***** Records for this exercise

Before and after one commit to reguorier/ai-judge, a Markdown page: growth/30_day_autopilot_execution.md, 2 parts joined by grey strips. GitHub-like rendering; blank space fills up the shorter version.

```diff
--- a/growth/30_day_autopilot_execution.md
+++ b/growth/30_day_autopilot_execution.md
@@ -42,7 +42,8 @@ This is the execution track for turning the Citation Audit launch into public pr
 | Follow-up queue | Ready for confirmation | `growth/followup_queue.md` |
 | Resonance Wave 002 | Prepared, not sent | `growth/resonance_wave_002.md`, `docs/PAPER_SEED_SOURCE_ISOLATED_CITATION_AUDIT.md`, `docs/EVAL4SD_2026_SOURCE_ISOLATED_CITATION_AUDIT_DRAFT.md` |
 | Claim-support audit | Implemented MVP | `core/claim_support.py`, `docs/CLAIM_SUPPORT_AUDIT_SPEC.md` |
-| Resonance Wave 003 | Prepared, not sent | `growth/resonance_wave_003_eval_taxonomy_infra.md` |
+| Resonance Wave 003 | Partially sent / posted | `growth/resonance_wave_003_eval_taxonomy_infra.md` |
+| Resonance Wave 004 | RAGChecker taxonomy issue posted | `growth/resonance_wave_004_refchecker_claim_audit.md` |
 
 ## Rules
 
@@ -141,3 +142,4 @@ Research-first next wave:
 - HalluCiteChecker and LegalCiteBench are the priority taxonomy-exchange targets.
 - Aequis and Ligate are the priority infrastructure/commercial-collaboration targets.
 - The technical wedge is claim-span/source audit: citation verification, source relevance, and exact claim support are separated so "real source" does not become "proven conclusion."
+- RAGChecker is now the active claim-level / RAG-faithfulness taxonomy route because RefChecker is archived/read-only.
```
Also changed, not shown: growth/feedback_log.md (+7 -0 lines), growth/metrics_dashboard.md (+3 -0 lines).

**********

| Exercise instructions |
Go through the records above and copy every line holding the word "growth".

| Exercise answer |
Before and after one commit to reguorier/ai-judge, a Markdown page: growth/30_day_autopilot_execution.md, 2 parts joined by grey strips. GitHub-like rendering; blank space fills up the shorter version.
--- a/growth/30_day_autopilot_execution.md
+++ b/growth/30_day_autopilot_execution.md
 | Follow-up queue | Ready for confirmation | `growth/followup_queue.md` |
 | Resonance Wave 002 | Prepared, not sent | `growth/resonance_wave_002.md`, `docs/PAPER_SEED_SOURCE_ISOLATED_CITATION_AUDIT.md`, `docs/EVAL4SD_2026_SOURCE_ISOLATED_CITATION_AUDIT_DRAFT.md` |
-| Resonance Wave 003 | Prepared, not sent | `growth/resonance_wave_003_eval_taxonomy_infra.md` |
+| Resonance Wave 003 | Partially sent / posted | `growth/resonance_wave_003_eval_taxonomy_infra.md` |
+| Resonance Wave 004 | RAGChecker taxonomy issue posted | `growth/resonance_wave_004_refchecker_claim_audit.md` |
Also changed, not shown: growth/feedback_log.md (+7 -0 lines), growth/metrics_dashboard.md (+3 -0 lines).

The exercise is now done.